There is however, a better way! To avoid accidentally using your "admin powers" when you don't mean to, you can simply set the admin role to an elevated privilege!

Okay, so perhaps "simply" wasn't the right word to use there, but it can be done without too much hassle. Unfortunately, the Elevate privilege field on the admin role is protected by an ACL that cannot be modified or deactivated based on its protection policy. While you cannot bypass the protection policy to modify this ACL, you can bypass the ACL itself using a background script. To make admin an elevated privilege, follow the steps below:

  1. Elevate to Security admin so you can modify role records.

  2. Open the background scripts module from System Definition > Scripts – Background.

  3. Run the following script:

var grAdminRole = new GlideRecord('sys_user_role');
grAdminRole.addQuery('name', 'admin');
if ( {
    grAdminRole.setValue('elevated_privilege', true);

Once you're done, be sure to navigate to the admin role in the sys_user_role table, and update the description to something more succinct (since this will show in the "elevate roles" dialog).

The one main down-side to this approach, is that it makes the admin role elevated for everyone - including the OOB system administrator account.
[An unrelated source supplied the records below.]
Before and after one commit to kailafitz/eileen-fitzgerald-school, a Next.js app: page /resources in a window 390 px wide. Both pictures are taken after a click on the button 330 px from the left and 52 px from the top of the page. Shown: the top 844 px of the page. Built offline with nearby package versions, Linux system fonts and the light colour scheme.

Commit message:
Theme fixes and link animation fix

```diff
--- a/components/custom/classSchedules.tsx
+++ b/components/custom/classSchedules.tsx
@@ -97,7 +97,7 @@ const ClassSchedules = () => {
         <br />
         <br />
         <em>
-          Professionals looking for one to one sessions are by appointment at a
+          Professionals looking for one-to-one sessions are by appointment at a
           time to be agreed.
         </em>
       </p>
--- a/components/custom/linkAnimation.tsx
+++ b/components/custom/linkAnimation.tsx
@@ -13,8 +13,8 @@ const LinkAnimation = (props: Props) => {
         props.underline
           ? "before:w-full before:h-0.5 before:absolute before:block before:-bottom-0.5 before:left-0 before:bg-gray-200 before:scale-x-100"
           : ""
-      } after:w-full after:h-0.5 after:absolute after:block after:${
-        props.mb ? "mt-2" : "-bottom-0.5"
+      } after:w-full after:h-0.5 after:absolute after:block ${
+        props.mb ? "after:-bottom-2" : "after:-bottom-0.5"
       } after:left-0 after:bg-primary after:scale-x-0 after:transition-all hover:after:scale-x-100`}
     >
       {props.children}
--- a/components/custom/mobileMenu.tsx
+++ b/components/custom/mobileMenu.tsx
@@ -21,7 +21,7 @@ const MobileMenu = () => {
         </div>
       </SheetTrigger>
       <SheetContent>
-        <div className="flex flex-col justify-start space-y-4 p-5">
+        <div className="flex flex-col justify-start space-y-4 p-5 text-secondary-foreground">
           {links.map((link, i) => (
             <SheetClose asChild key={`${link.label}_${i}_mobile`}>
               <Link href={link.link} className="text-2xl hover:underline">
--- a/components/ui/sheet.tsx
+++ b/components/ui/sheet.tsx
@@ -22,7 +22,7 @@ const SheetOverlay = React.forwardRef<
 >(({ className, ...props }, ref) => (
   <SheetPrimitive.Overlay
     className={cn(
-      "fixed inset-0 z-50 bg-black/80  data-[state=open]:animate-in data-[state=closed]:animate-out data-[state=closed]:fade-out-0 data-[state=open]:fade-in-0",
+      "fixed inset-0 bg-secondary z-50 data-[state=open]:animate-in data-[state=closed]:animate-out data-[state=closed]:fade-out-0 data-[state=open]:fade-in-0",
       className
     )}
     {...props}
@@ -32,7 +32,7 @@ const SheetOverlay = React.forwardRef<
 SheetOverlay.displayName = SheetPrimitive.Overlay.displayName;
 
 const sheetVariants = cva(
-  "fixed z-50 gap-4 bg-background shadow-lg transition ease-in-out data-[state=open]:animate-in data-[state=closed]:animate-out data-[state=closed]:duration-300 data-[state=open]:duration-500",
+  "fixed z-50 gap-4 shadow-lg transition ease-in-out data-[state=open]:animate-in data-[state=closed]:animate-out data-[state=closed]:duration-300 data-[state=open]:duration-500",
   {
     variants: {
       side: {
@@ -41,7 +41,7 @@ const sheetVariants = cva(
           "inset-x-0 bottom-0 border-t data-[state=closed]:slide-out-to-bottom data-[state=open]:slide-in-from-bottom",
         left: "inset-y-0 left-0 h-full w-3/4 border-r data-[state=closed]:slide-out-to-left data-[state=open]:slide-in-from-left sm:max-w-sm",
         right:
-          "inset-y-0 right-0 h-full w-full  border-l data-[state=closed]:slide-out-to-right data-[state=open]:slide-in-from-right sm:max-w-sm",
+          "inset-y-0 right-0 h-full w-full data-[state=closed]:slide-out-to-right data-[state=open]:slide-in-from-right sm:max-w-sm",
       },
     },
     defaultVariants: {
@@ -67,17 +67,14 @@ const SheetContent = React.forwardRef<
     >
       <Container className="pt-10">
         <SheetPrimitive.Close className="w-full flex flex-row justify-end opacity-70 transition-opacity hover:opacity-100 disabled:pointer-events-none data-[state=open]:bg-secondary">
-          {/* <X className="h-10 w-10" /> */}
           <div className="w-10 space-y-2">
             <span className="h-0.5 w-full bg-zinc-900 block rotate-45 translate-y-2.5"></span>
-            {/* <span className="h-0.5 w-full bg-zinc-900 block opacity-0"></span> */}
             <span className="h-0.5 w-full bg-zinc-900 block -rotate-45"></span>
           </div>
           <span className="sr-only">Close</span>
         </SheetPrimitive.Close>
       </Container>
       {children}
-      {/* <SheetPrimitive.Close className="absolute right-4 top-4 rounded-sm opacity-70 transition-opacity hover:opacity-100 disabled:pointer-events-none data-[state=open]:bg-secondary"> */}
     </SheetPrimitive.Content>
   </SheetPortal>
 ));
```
This mainly causes an issue whilst deploying update sets.

You should be able to get around this pretty easily, by adding additional roles to the system admin account to ensure that it has all the permissions it needs even outside of the admin role; and you’ll need to make sure you use the system administrator account for instance-to-instance calls, such as retrieving update sets and such. 
It may take a little bit of ACL-fiddling (and I may write a script at some point to automatically update all admin-dependent ACLs to work with a secondary admin role), but you should be able to sort this out without too much trouble in your instance.

I’ve been using this in one of my instances for a few months, and aside from the above-mentioned issue deploying update sets, and an issue with a scheduled script that was running under the system account (both of which were easy fixes), I’ve had no major issues.

Special thanks to Top Tanti for helping me bypass the protected ACL to make this work!